▸ Task description
Return all lines from the listing below that include the word "userData".

▼

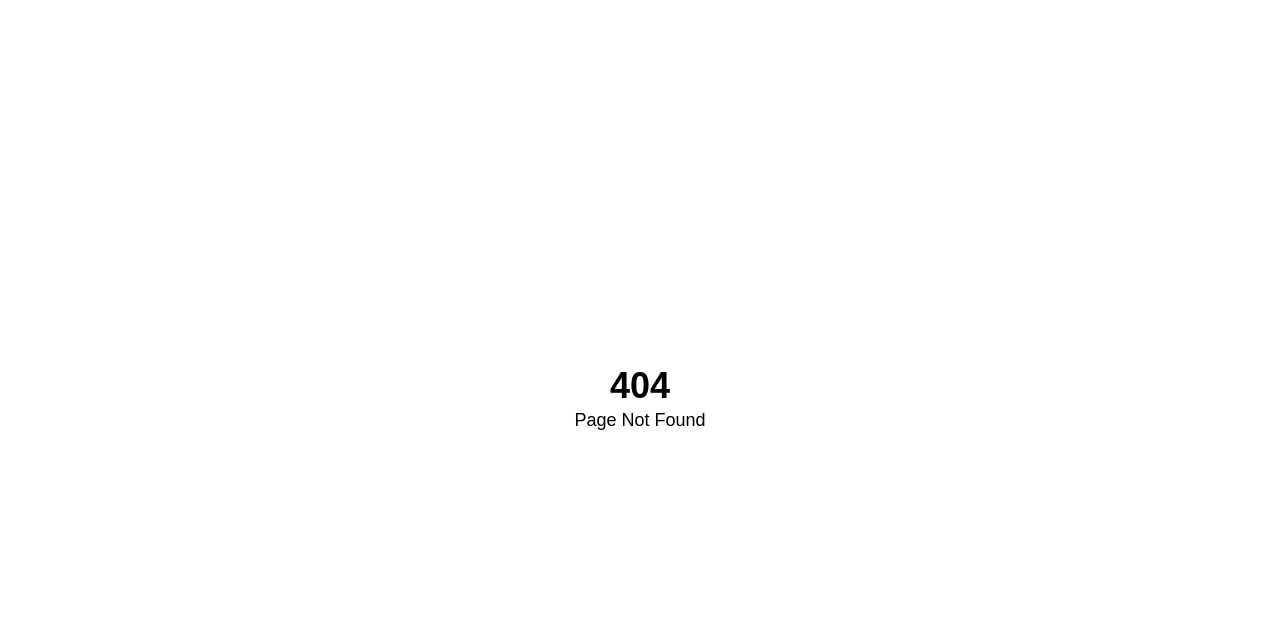
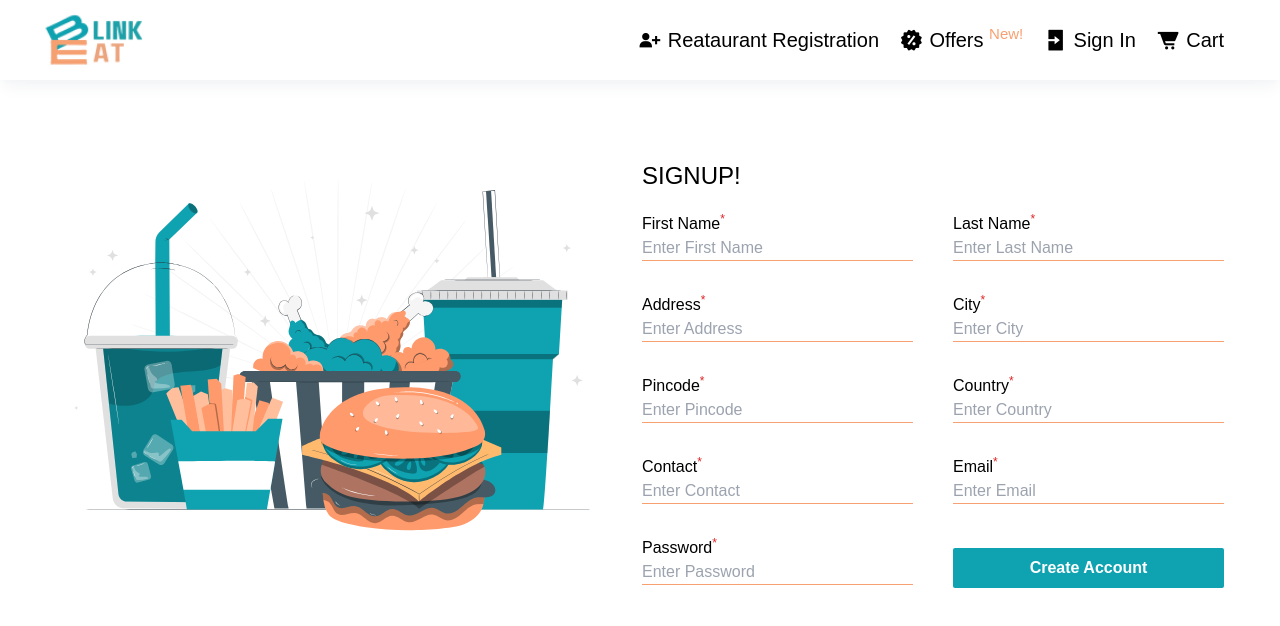
Before and after one commit to thedeepakmaurya/blinkeat, a React (Create React App) app: page /signup in a window 1280 px wide. Before the commit this address had no page. Shown: the top 626 px of the page. Built offline with nearby package versions, Linux system fonts and the light colour scheme.

Commit message:
signup added

```diff
--- a/src/components/Login.js
+++ b/src/components/Login.js
@@ -1,9 +1,40 @@
-import React from 'react'
+import React, { useState } from 'react'
+import { Link } from 'react-router-dom'
 
 const Login = () => {
-  return (
-    <div>Login</div>
-  )
+
+    const [userData, setUserData] = useState(
+        {
+            email: '',
+            password: ''
+        }
+    );
+
+    const handleChange = (e) => {
+          setUserData({...userData, [e.target.name]: e.target.value })
+    }
+
+    const handleSubmit = (e) => {
+        e.preventDefault();
+        console.log(userData)
+    }
+
+
+    return (
+        <div className='flex flex-col  items-center w-full'>
+            <div className='w-[30%] mt-40'>
+                <h1 className='font-extralight text-2xl mb-5'>LOGIN!</h1>
+                <form onSubmit={handleSubmit} className='flex flex-col'>
+                    <label>Email<sup className='text-red-600'>*</sup></label>
+                    <input className='outline-none border-b  border-b-primaryBlue' type="email" name='email' placeholder="Enter Email" onChange={handleChange} value={userData.email} required />
+                    <label className='mt-5'>Password<sup className='text-red-600'>*</sup></label>
+                    <input className='outline-none border-b  border-b-primaryBlue' type="password" name='password' placeholder="Enter Password" onChange={handleChange} value={userData.password} required />
+                    <button className='mt-3 w-full bg-Orange h-10 text-white font-bold rounded-sm' type="submit">Login</button>
+                </form>
+                <p>Don't have an account? <Link to="/signup"><span className='text-Orange'>Sign up</span></Link></p>
+            </div>
+        </div>
+    )
 }
 
 export default Login
--- a/src/components/Navbar.js
+++ b/src/components/Navbar.js
@@ -8,7 +8,7 @@ const Navbar = () => {
             <img className='h-14' alt='logo' src={logo} />
             <div className='flex gap-5'>
                 <Link to='/vendor'> <span className='text-xl'><i className='bx bxs-user-plus bx-sm align-middle' ></i> Reataurant Registration</span></Link>
-                <Link to='#'> <span className='text-xl'><i className='bx bxs-offer bx-sm align-middle' ></i> Offers <sup className='text-Orange'>New!</sup></span></Link>
+                <Link to='/offer'> <span className='text-xl'><i className='bx bxs-offer bx-sm align-middle' ></i> Offers <sup className='text-Orange'>New!</sup></span></Link>
                 <Link to='/login'> <span className='text-xl'><i className='bx bxs-log-in bx-sm align-middle' ></i> Sign In</span></Link>
                 <Link to='/cart'><span className='text-xl'><i className='bx bxs-cart-alt bx-sm align-middle'></i> Cart</span></Link>
             </div>
--- /dev/null
+++ b/src/components/Offer.js
@@ -0,0 +1,12 @@
+import React from 'react'
+import oops from '../assets/img/oops.svg'
+
+const Offer = () => {
+  return (
+    <div className='flex items-center justify-center'>
+        <img className='h-56 mt-40' alt='oops' src={oops}/>
+    </div>
+  )
+}
+
+export default Offer
--- /dev/null
+++ b/src/components/SignUp.js
@@ -0,0 +1,92 @@
+import React, { useState } from 'react'
+import food from '../assets/img/food.svg'
+
+const SignUp = () => {
+
+
+  const [userData, setUserData] = useState({
+    firstname: '',
+    lastname: '',
+    email: '',
+    contact: '',
+    address: '',
+    city: '',
+    country: '',
+    pincode: '',
+    password: '',
+  });
+
+  const handleInputChange = (e) => {
+    setUserData({ ...userData, [e.target.name]: e.target.value });
+  }
+
+  const handleSubmit = (e) => {
+    e.preventDefault();
+    console.log(userData);
+  }
+
+
+  return (
+    <div className='flex justify-center w-full p-10 pr-14'>
+      <div className='flex gap-5 w-full mt-10'>
+        <div className='w-1/2'>
+          <img className='w-full' src={food} alt="food" />
+        </div>
+        <form onSubmit={handleSubmit} className='w-1/2'>
+          <h1 className='font-extralight text-2xl mb-5'>SIGNUP!</h1>
+          <div className='flex gap-10'>
+            <div className='flex flex-col w-1/2'>
+              <label>First Name<sup className='text-red-600'>*</sup></label>
+              <input className='outline-none border-b  border-b-Orange' type="text" name='firstname' placeholder="Enter First Name" required />
+            </div>
+            <div className='flex flex-col w-1/2'>
+              <label>Last Name<sup className='text-red-600'>*</sup></label>
+              <input className='outline-none border-b  border-b-Orange' type="text" name='lastname' placeholder="Enter Last Name" required />
+            </div>
+          </div>
+          <div className='flex gap-10 mt-8'>
+            <div className='flex flex-col w-1/2'>
+              <label>Address<sup className='text-red-600'>*</sup></label>
+              <input className='outline-none border-b  border-b-Orange' type="text" name='address' placeholder="Enter Address" required />
+            </div>
+            <div className='flex flex-col w-1/2'>
+              <label>City<sup className='text-red-600'>*</sup></label>
+              <input className='outline-none border-b  border-b-Orange' type="text" name='city' placeholder="Enter City" required />
+            </div>
+          </div>
+          <div className='flex gap-10 mt-8'>
+            <div className='flex flex-col w-1/2'>
+              <label>Pincode<sup className='text-red-600'>*</sup></label>
+              <input className='outline-none border-b  border-b-Orange' type="text" name='pincode' placeholder="Enter Pincode" required />
+            </div>
+            <div className='flex flex-col w-1/2'>
+              <label>Country<sup className='text-red-600'>*</sup></label>
+              <input className='outline-none border-b  border-b-Orange' type="text" name='country' placeholder="Enter Country" required />
+            </div>
+          </div>
+          <div className='flex gap-10 mt-8'>
+            <div className='flex flex-col w-1/2'>
+              <label>Contact<sup className='text-red-600'>*</sup></label>
+              <input className='outline-none border-b  border-b-Orange' type="text" name='contact' placeholder="Enter Contact" required />
+            </div>
+            <div className='flex flex-col w-1/2'>
+              <label>Email<sup className='text-red-600'>*</sup></label>
+              <input className='outline-none border-b  border-b-Orange' type="email" name='email' placeholder="Enter Email" required />
+            </div>
+          </div>
+          <div className='flex gap-10 mt-8'>
+            <div className='flex flex-col w-1/2'>
+              <label>Password<sup className='text-red-600'>*</sup></label>
+              <input className='outline-none border-b  border-b-Orange' type="text" name='password' placeholder="Enter Password" required />
+            </div>
+            <div className='flex flex-col w-1/2'>
+              <button className='mt-3 w-full bg-primaryBlue h-10 text-white font-bold rounded-sm' type='submit'>Create Account</button>
+            </div>
+          </div>
+        </form>
+      </div>
+    </div>
+  )
+}
+
+export default SignUp
--- a/src/components/VendorRegistration.js
+++ b/src/components/VendorRegistration.js
@@ -29,15 +29,17 @@ const VendorRegistration = () => {
     }
 
     return (
-        <div className='flex justify-center h-screen'>
-            <img className='h-[90%]' alt='restaurnat' src={restaurant} />
-            <div className=' mt-14 w-[50%] h-[70%] rounded-xl  p-5'>
+        <div className='flex w-full p-10 '>
+            <div className='w-1/2'>
+                <img className='w-[84%] ' alt='restaurnat' src={restaurant} />
+            </div>
+            <div className='mt-14 w-1/2 rounded-xl'>
                 <h1 className='font-extralight text-2xl mb-5'>RESTAURANT!</h1>
                 <form onSubmit={handleSubmit}>
                     <div className='flex gap-10'>
                         <div className='flex flex-col w-1/2'>
                             <label>Name<sup className='text-red-600'>*</sup></label>
-                            <input className='outline-none border-b border-b-primaryBlue' type="text" name="name" placeholder='Enter Hotel Name' onChange={handleChange} value={restaurantData.name} required />
+                            <input className='outline-none border-b border-b-primaryBlue' type="text" name="name" placeholder='Enter Restaurant Name' onChange={handleChange} value={restaurantData.name} required />
                         </div>
                         <div className='flex flex-col w-1/2'>
                             <label>Address<sup className='text-red-600'>*</sup></label>
@@ -61,14 +63,14 @@ const VendorRegistration = () => {
                         </div>
                         <div className='flex flex-col w-1/2'>
                             <label>Contact<sup className='text-red-600'>*</sup></label>
-                            <input className='outline-none border-b  border-b-primaryBlue' type="text" name="contact" placeholder='Enter contact' onChange={handleChange} value={restaurantData.contact} required />
+                            <input className='outline-none border-b  border-b-primaryBlue' type="text" name="contact" placeholder='Enter Contact' onChange={handleChange} value={restaurantData.contact} required />
                         </div>
                     </div>
 
                     <div className='flex  gap-10 mt-8'>
                         <div className='flex flex-col w-1/2'>
                             <label>Email<sup className='text-red-600'>*</sup></label>
-                            <input className='outline-none border-b border-b-primaryBlue' type="email" name="email" placeholder='Enter email' onChange={handleChange} value={restaurantData.email} required />
+                            <input className='outline-none border-b border-b-primaryBlue' type="email" name="email" placeholder='Enter Email' onChange={handleChange} value={restaurantData.email} required />
                         </div>
                         <div className='flex flex-col w-1/2'>
                             <label>Contact<sup className='text-red-600'>*</sup></label>
@@ -76,7 +78,7 @@ const VendorRegistration = () => {
                             <input className='invisible' type="text" name="role" placeholder='Enter role' defaultValue={restaurantData.role} />
                         </div>
                     </div>
-                    <div className='flex gap-10 mt-8'>
+                    <div className='flex gap-10 mt-2'>
                         <div className='flex flex-col w-1/2'>
                             <label>Upload Logo<sup className='text-red-600'>*</sup></label>
                             <input className='file:bg-white file:border-none file:p-0 border-b border-b-primaryBlue file:text-secondaryBlue file:pr-5 hover:file:cursor-pointer' type="file" accept="image/*" name="logo" onChange={handleChange} value={restaurantData.logo} required />
```
Also changed, not shown: src/index.js (+10 -0 lines), src/assets/img/food.svg (added), src/assets/img/oops.svg (added).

▲

▸ Written answer
+    const [userData, setUserData] = useState(
+          setUserData({...userData, [e.target.name]: e.target.value })
+        console.log(userData)
+                    <input className='outline-none border-b  border-b-primaryBlue' type="email" name='email' placeholder="Enter Email" onChange={handleChange} value={userData.email} required />
+                    <input className='outline-none border-b  border-b-primaryBlue' type="password" name='password' placeholder="Enter Password" onChange={handleChange} value={userData.password} required />
+  const [userData, setUserData] = useState({
+    setUserData({ ...userData, [e.target.name]: e.target.value });
+    console.log(userData);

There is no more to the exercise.